Recorded data
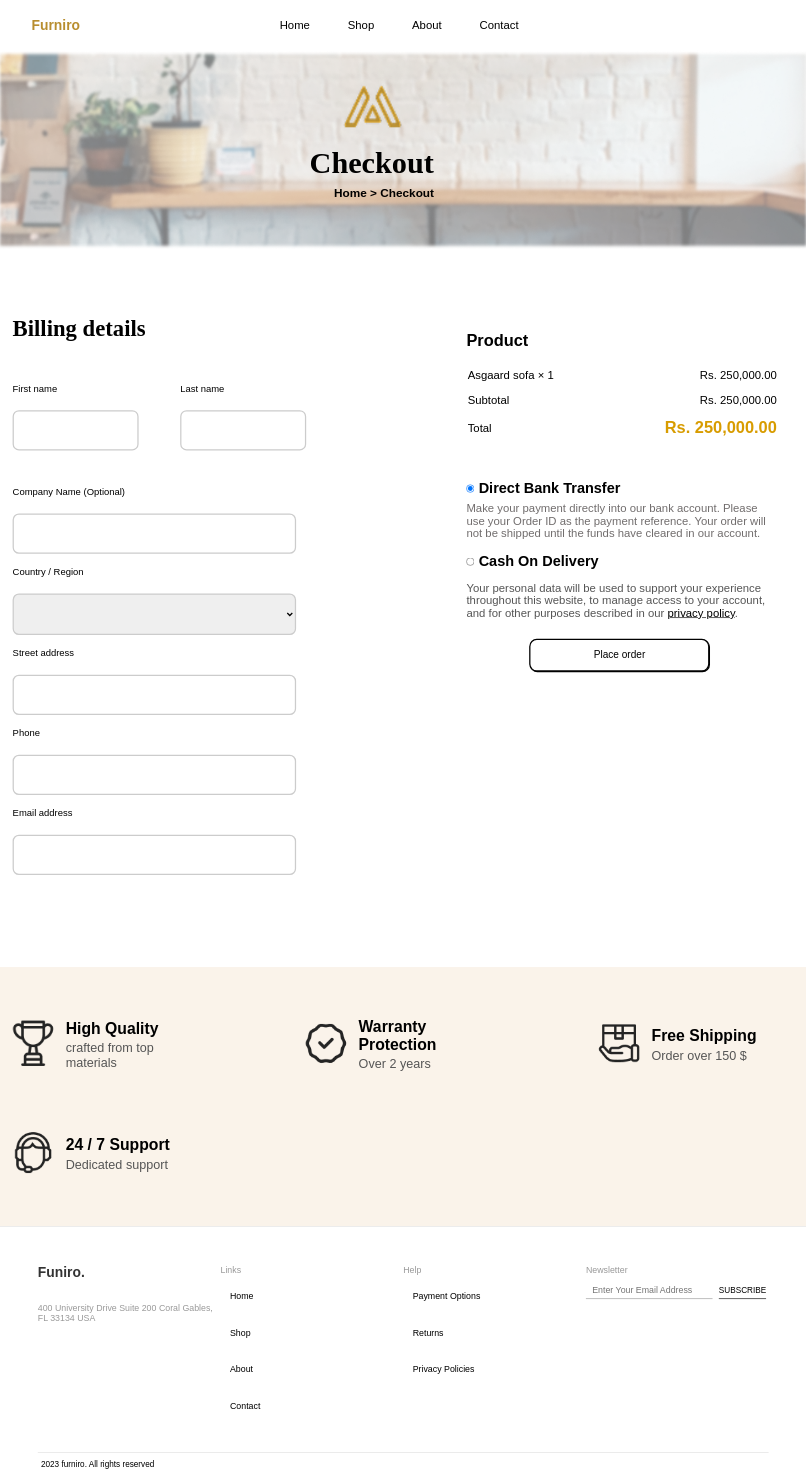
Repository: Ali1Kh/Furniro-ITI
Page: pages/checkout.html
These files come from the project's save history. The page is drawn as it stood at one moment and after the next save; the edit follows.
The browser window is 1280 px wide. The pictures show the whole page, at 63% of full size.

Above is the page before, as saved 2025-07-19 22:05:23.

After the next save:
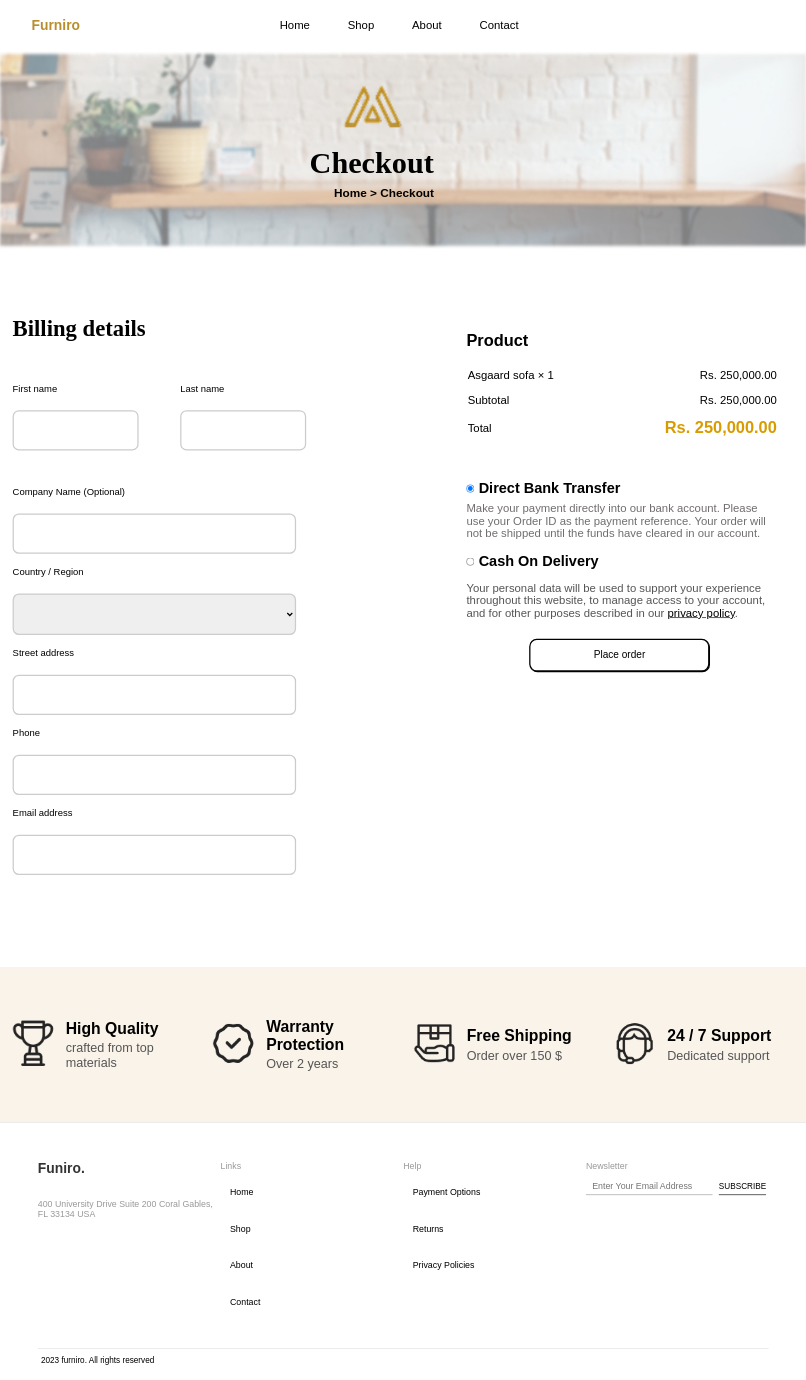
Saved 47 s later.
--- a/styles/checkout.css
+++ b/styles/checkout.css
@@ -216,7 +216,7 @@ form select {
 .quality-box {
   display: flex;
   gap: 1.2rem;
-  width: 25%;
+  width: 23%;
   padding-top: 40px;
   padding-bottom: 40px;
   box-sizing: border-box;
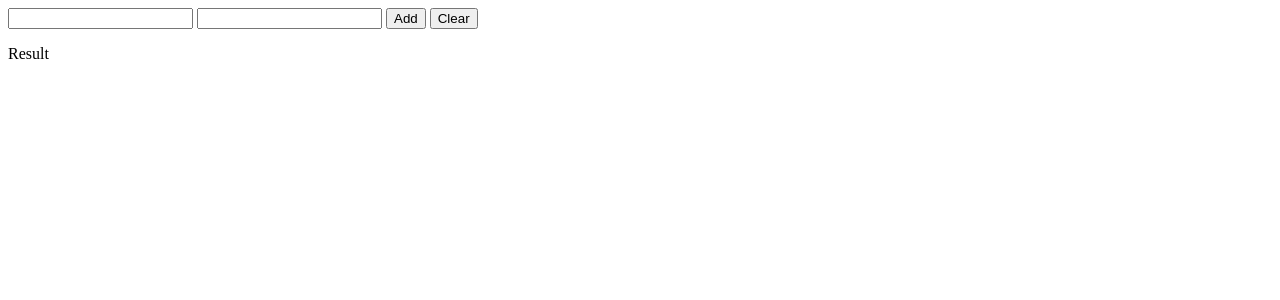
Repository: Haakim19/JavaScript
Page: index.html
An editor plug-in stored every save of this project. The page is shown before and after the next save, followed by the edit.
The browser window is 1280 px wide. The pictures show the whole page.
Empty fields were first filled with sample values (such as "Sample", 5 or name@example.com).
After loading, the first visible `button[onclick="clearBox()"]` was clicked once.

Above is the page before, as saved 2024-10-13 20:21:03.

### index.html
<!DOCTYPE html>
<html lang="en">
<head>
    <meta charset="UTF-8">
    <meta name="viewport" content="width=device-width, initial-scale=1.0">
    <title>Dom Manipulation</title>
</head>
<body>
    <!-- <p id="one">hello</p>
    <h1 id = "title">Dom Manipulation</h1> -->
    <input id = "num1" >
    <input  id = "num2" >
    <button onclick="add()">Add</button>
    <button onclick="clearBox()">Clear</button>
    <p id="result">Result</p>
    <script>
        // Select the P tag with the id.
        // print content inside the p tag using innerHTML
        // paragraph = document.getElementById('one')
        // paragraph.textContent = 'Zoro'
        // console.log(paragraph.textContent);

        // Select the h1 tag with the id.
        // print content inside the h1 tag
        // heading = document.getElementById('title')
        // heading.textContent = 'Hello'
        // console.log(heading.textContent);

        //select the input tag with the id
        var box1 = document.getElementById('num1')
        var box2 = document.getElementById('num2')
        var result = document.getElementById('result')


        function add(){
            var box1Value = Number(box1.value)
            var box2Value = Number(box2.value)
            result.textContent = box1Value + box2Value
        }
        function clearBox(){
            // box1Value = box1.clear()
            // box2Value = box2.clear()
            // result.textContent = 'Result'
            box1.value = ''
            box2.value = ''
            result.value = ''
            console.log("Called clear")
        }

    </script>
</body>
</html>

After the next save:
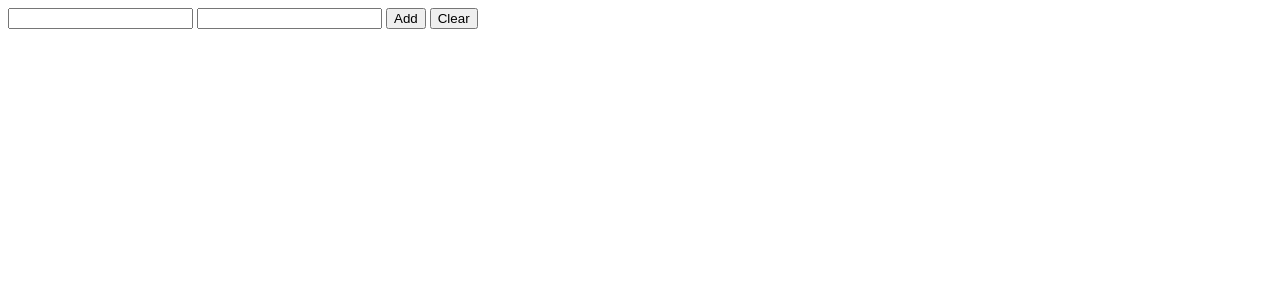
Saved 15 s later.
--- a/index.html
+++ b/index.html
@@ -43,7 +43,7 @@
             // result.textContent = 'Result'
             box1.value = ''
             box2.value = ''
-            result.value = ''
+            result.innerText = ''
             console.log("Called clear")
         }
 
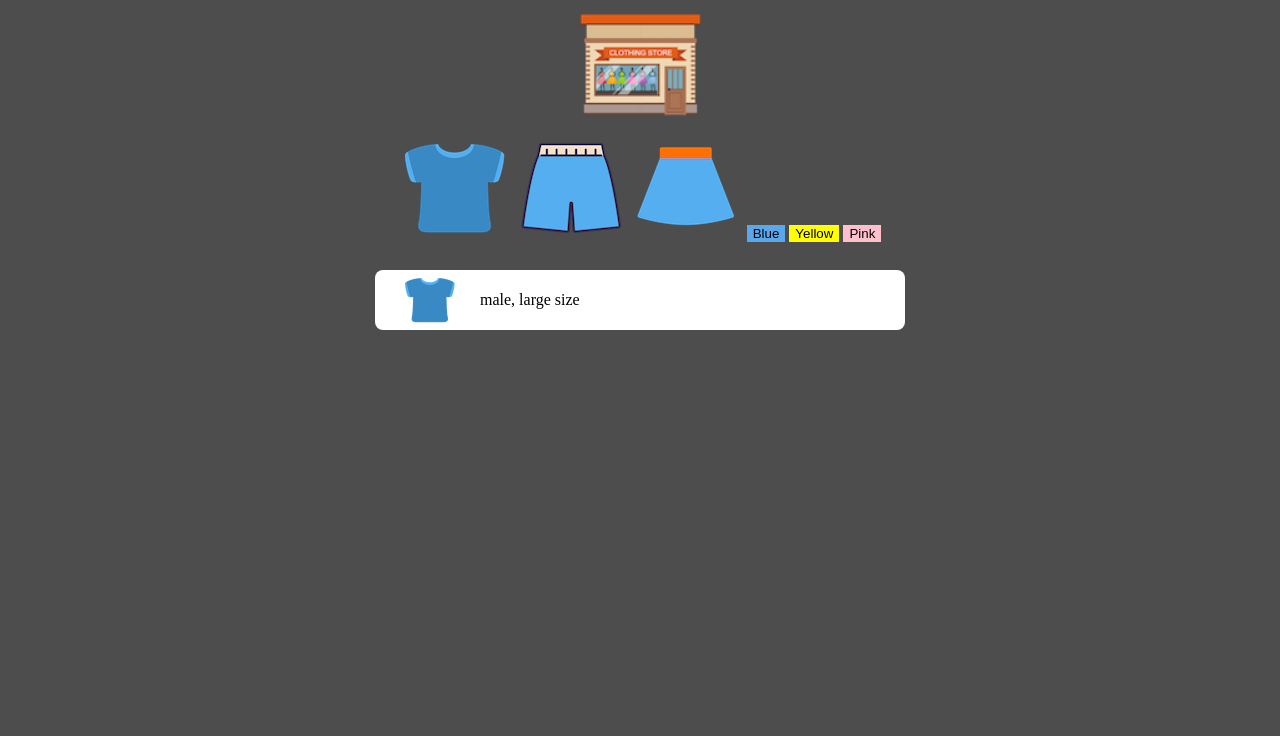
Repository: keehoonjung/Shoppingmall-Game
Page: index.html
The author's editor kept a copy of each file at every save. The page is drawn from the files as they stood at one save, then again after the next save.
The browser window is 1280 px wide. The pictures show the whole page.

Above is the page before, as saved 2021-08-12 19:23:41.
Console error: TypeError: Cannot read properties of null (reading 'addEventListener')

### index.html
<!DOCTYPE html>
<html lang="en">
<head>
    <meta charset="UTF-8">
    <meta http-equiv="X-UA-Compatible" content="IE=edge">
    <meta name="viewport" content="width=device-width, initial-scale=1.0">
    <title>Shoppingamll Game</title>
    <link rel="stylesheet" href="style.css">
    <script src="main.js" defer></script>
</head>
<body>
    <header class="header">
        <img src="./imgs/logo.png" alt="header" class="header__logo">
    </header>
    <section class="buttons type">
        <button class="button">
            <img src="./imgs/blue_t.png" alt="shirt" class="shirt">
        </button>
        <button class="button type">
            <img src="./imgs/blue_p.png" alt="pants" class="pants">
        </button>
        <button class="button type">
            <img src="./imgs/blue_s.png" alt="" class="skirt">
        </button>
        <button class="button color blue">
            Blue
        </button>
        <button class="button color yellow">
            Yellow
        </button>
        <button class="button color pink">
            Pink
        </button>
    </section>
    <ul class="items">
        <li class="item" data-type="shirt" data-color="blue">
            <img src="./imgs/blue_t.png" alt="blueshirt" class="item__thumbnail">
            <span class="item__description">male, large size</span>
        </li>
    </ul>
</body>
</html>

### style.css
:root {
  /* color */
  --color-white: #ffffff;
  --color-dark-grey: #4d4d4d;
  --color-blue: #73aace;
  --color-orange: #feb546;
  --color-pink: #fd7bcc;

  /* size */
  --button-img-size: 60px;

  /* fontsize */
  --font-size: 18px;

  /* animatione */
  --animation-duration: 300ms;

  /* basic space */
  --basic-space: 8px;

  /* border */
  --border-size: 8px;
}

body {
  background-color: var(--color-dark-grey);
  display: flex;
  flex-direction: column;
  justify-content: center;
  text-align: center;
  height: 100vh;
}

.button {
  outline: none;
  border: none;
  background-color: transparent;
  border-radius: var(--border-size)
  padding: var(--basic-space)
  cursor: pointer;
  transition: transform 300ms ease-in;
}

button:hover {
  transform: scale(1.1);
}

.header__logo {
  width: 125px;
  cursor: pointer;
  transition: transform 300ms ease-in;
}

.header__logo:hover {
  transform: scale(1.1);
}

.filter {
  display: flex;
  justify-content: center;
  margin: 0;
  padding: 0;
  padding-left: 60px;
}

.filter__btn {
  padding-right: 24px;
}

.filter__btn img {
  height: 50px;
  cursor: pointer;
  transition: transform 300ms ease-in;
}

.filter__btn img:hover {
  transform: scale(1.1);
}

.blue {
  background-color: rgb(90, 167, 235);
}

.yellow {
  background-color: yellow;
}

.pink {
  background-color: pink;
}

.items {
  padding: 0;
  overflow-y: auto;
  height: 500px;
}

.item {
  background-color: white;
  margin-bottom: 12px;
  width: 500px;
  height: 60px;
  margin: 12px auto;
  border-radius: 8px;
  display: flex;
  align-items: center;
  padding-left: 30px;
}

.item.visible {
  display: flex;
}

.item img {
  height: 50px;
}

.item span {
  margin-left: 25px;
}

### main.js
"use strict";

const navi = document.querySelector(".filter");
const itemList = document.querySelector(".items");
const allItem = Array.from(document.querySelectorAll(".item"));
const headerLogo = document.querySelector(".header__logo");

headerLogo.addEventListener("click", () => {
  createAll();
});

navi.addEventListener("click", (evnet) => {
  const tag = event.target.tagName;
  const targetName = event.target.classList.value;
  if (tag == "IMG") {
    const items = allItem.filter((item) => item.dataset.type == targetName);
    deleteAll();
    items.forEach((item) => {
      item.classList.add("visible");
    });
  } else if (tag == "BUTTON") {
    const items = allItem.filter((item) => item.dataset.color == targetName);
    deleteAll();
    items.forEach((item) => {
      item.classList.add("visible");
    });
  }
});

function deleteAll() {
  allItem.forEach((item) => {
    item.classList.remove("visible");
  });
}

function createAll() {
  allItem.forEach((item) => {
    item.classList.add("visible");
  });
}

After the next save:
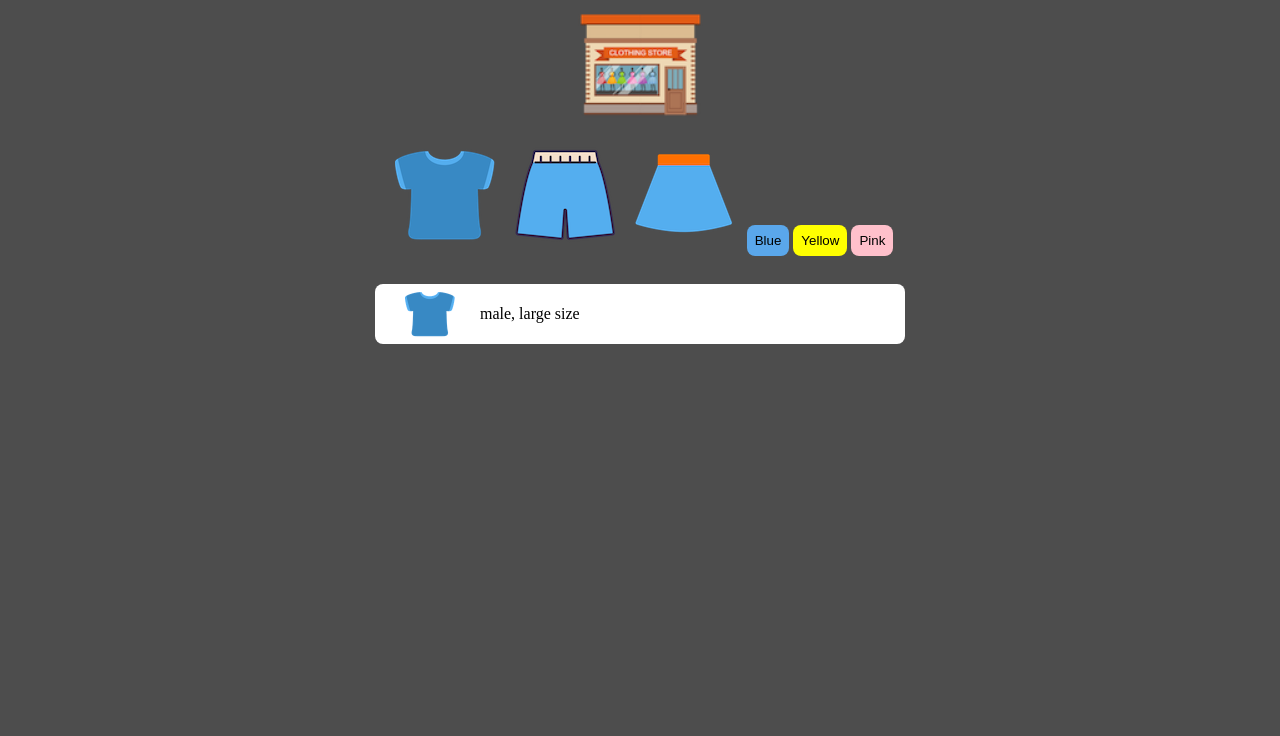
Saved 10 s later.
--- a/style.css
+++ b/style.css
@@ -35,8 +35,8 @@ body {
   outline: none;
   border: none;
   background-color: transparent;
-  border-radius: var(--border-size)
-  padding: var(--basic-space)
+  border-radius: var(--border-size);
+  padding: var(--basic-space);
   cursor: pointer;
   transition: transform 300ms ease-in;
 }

▶ ABOUT THIS EXERCISE
Retype all entries above verbatim; no pictures belong in the copy.

▶ EXERCISE SOLUTION
Repository: Ali1Kh/Furniro-ITI
Page: pages/checkout.html
These files come from the project's save history. The page is drawn as it stood at one moment and after the next save; the edit follows.
The browser window is 1280 px wide. The pictures show the whole page, at 63% of full size.

Above is the page before, as saved 2025-07-19 22:05:23.

After the next save:
Saved 47 s later.
--- a/styles/checkout.css
+++ b/styles/checkout.css
@@ -216,7 +216,7 @@ form select {
 .quality-box {
   display: flex;
   gap: 1.2rem;
-  width: 25%;
+  width: 23%;
   padding-top: 40px;
   padding-bottom: 40px;
   box-sizing: border-box;
Repository: Haakim19/JavaScript
Page: index.html
An editor plug-in stored every save of this project. The page is shown before and after the next save, followed by the edit.
The browser window is 1280 px wide. The pictures show the whole page.
Empty fields were first filled with sample values (such as "Sample", 5 or name@example.com).
After loading, the first visible `button[onclick="clearBox()"]` was clicked once.

Above is the page before, as saved 2024-10-13 20:21:03.

### index.html
<!DOCTYPE html>
<html lang="en">
<head>
    <meta charset="UTF-8">
    <meta name="viewport" content="width=device-width, initial-scale=1.0">
    <title>Dom Manipulation</title>
</head>
<body>
    <!-- <p id="one">hello</p>
    <h1 id = "title">Dom Manipulation</h1> -->
    <input id = "num1" >
    <input  id = "num2" >
    <button onclick="add()">Add</button>
    <button onclick="clearBox()">Clear</button>
    <p id="result">Result</p>
    <script>
        // Select the P tag with the id.
        // print content inside the p tag using innerHTML
        // paragraph = document.getElementById('one')
        // paragraph.textContent = 'Zoro'
        // console.log(paragraph.textContent);

        // Select the h1 tag with the id.
        // print content inside the h1 tag
        // heading = document.getElementById('title')
        // heading.textContent = 'Hello'
        // console.log(heading.textContent);

        //select the input tag with the id
        var box1 = document.getElementById('num1')
        var box2 = document.getElementById('num2')
        var result = document.getElementById('result')


        function add(){
            var box1Value = Number(box1.value)
            var box2Value = Number(box2.value)
            result.textContent = box1Value + box2Value
        }
        function clearBox(){
            // box1Value = box1.clear()
            // box2Value = box2.clear()
            // result.textContent = 'Result'
            box1.value = ''
            box2.value = ''
            result.value = ''
            console.log("Called clear")
        }

    </script>
</body>
</html>

After the next save:
Saved 15 s later.
--- a/index.html
+++ b/index.html
@@ -43,7 +43,7 @@
             // result.textContent = 'Result'
             box1.value = ''
             box2.value = ''
-            result.value = ''
+            result.innerText = ''
             console.log("Called clear")
         }
 
Repository: keehoonjung/Shoppingmall-Game
Page: index.html
The author's editor kept a copy of each file at every save. The page is drawn from the files as they stood at one save, then again after the next save.
The browser window is 1280 px wide. The pictures show the whole page.

Above is the page before, as saved 2021-08-12 19:23:41.
Console error: TypeError: Cannot read properties of null (reading 'addEventListener')

### index.html
<!DOCTYPE html>
<html lang="en">
<head>
    <meta charset="UTF-8">
    <meta http-equiv="X-UA-Compatible" content="IE=edge">
    <meta name="viewport" content="width=device-width, initial-scale=1.0">
    <title>Shoppingamll Game</title>
    <link rel="stylesheet" href="style.css">
    <script src="main.js" defer></script>
</head>
<body>
    <header class="header">
        <img src="./imgs/logo.png" alt="header" class="header__logo">
    </header>
    <section class="buttons type">
        <button class="button">
            <img src="./imgs/blue_t.png" alt="shirt" class="shirt">
        </button>
        <button class="button type">
            <img src="./imgs/blue_p.png" alt="pants" class="pants">
        </button>
        <button class="button type">
            <img src="./imgs/blue_s.png" alt="" class="skirt">
        </button>
        <button class="button color blue">
            Blue
        </button>
        <button class="button color yellow">
            Yellow
        </button>
        <button class="button color pink">
            Pink
        </button>
    </section>
    <ul class="items">
        <li class="item" data-type="shirt" data-color="blue">
            <img src="./imgs/blue_t.png" alt="blueshirt" class="item__thumbnail">
            <span class="item__description">male, large size</span>
        </li>
    </ul>
</body>
</html>

### style.css
:root {
  /* color */
  --color-white: #ffffff;
  --color-dark-grey: #4d4d4d;
  --color-blue: #73aace;
  --color-orange: #feb546;
  --color-pink: #fd7bcc;

  /* size */
  --button-img-size: 60px;

  /* fontsize */
  --font-size: 18px;

  /* animatione */
  --animation-duration: 300ms;

  /* basic space */
  --basic-space: 8px;

  /* border */
  --border-size: 8px;
}

body {
  background-color: var(--color-dark-grey);
  display: flex;
  flex-direction: column;
  justify-content: center;
  text-align: center;
  height: 100vh;
}

.button {
  outline: none;
  border: none;
  background-color: transparent;
  border-radius: var(--border-size)
  padding: var(--basic-space)
  cursor: pointer;
  transition: transform 300ms ease-in;
}

button:hover {
  transform: scale(1.1);
}

.header__logo {
  width: 125px;
  cursor: pointer;
  transition: transform 300ms ease-in;
}

.header__logo:hover {
  transform: scale(1.1);
}

.filter {
  display: flex;
  justify-content: center;
  margin: 0;
  padding: 0;
  padding-left: 60px;
}

.filter__btn {
  padding-right: 24px;
}

.filter__btn img {
  height: 50px;
  cursor: pointer;
  transition: transform 300ms ease-in;
}

.filter__btn img:hover {
  transform: scale(1.1);
}

.blue {
  background-color: rgb(90, 167, 235);
}

.yellow {
  background-color: yellow;
}

.pink {
  background-color: pink;
}

.items {
  padding: 0;
  overflow-y: auto;
  height: 500px;
}

.item {
  background-color: white;
  margin-bottom: 12px;
  width: 500px;
  height: 60px;
  margin: 12px auto;
  border-radius: 8px;
  display: flex;
  align-items: center;
  padding-left: 30px;
}

.item.visible {
  display: flex;
}

.item img {
  height: 50px;
}

.item span {
  margin-left: 25px;
}

### main.js
"use strict";

const navi = document.querySelector(".filter");
const itemList = document.querySelector(".items");
const allItem = Array.from(document.querySelectorAll(".item"));
const headerLogo = document.querySelector(".header__logo");

headerLogo.addEventListener("click", () => {
  createAll();
});

navi.addEventListener("click", (evnet) => {
  const tag = event.target.tagName;
  const targetName = event.target.classList.value;
  if (tag == "IMG") {
    const items = allItem.filter((item) => item.dataset.type == targetName);
    deleteAll();
    items.forEach((item) => {
      item.classList.add("visible");
    });
  } else if (tag == "BUTTON") {
    const items = allItem.filter((item) => item.dataset.color == targetName);
    deleteAll();
    items.forEach((item) => {
      item.classList.add("visible");
    });
  }
});

function deleteAll() {
  allItem.forEach((item) => {
    item.classList.remove("visible");
  });
}

function createAll() {
  allItem.forEach((item) => {
    item.classList.add("visible");
  });
}

After the next save:
Saved 10 s later.
--- a/style.css
+++ b/style.css
@@ -35,8 +35,8 @@ body {
   outline: none;
   border: none;
   background-color: transparent;
-  border-radius: var(--border-size)
-  padding: var(--basic-space)
+  border-radius: var(--border-size);
+  padding: var(--basic-space);
   cursor: pointer;
   transition: transform 300ms ease-in;
 }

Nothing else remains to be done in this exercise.